(Records excerpted from a collection)
○ ○ ○ ○

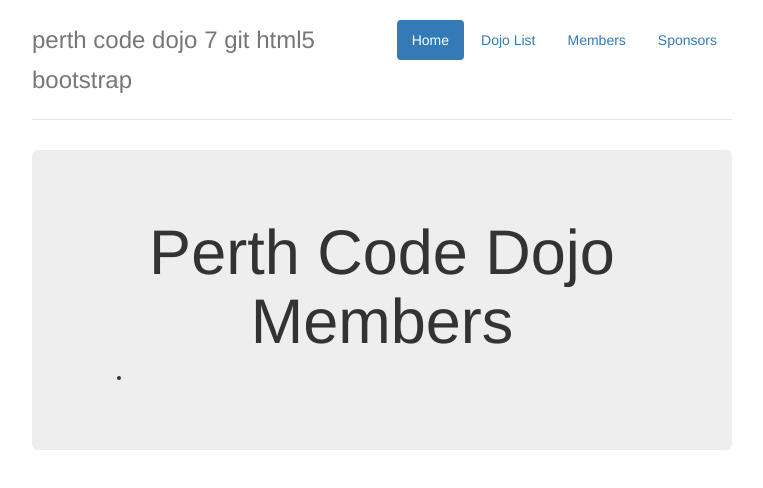
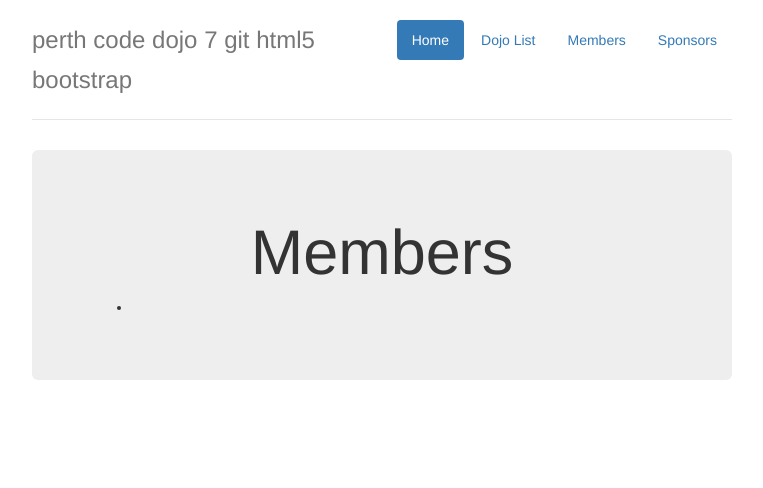
Before and after one commit to burlistic/perth-code-dojo-7-html5-bootstrap, a website: page app/members.html in a window 1280 px wide. Shown: the whole page, without its empty margins (258-1021 px from the left). Drawn offline with nearby package versions, Linux system fonts and the light colour scheme; files that its build step writes are made by us from their sources; no server answers.

Commit message:
Updated title

```diff
--- a/app/members.html
+++ b/app/members.html
@@ -41,7 +41,7 @@
       </div>
 
       <div class="jumbotron">
-        <h1>Perth Code Dojo Members</h1>
+        <h1>Members</h1>
         <ul class="members">
           <li></li>
         </ul>
```
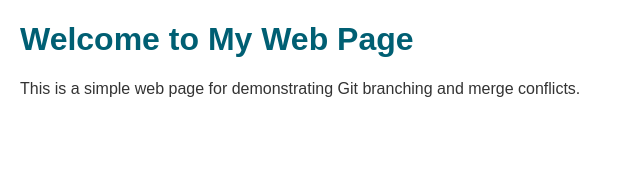
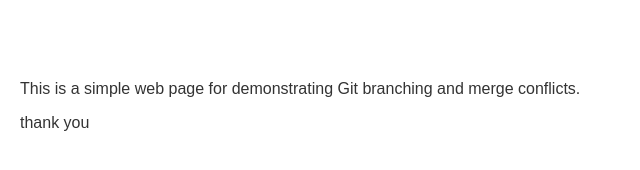
Before and after one commit to Javvaditanmaie/ASS03, a plain HTML site: page index.html in a window 1280 px wide. Shown: the whole page, without its empty margins (0-640 px from the left). Drawn offline with Linux system fonts and the light colour scheme.

Commit message:
updating styling

```diff
--- a/index.html
+++ b/index.html
@@ -10,9 +10,14 @@
             color: #333333;
             margin: 20px;
         }
+
         h1 {
             color: #005f73;
         }
+        h1 {
+            color: #ffffff;
+        }
+
         p {
             font-size: 16px;
         }
@@ -21,5 +26,6 @@
 <body>
     <h1>Welcome to My Web Page</h1>
     <p>This is a simple web page for demonstrating Git branching and merge conflicts.</p>
+    <p>thank you</p>
 </body>
 </html>
```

○ ○ ○ ○

Your objective: Lines with "html": return each one from the data above.

Exercise output:
Before and after one commit to burlistic/perth-code-dojo-7-html5-bootstrap, a website: page app/members.html in a window 1280 px wide. Shown: the whole page, without its empty margins (258-1021 px from the left). Drawn offline with nearby package versions, Linux system fonts and the light colour scheme; files that its build step writes are made by us from their sources; no server answers.
--- a/app/members.html
+++ b/app/members.html
Before and after one commit to Javvaditanmaie/ASS03, a plain HTML site: page index.html in a window 1280 px wide. Shown: the whole page, without its empty margins (0-640 px from the left). Drawn offline with Linux system fonts and the light colour scheme.
--- a/index.html
+++ b/index.html
 </html>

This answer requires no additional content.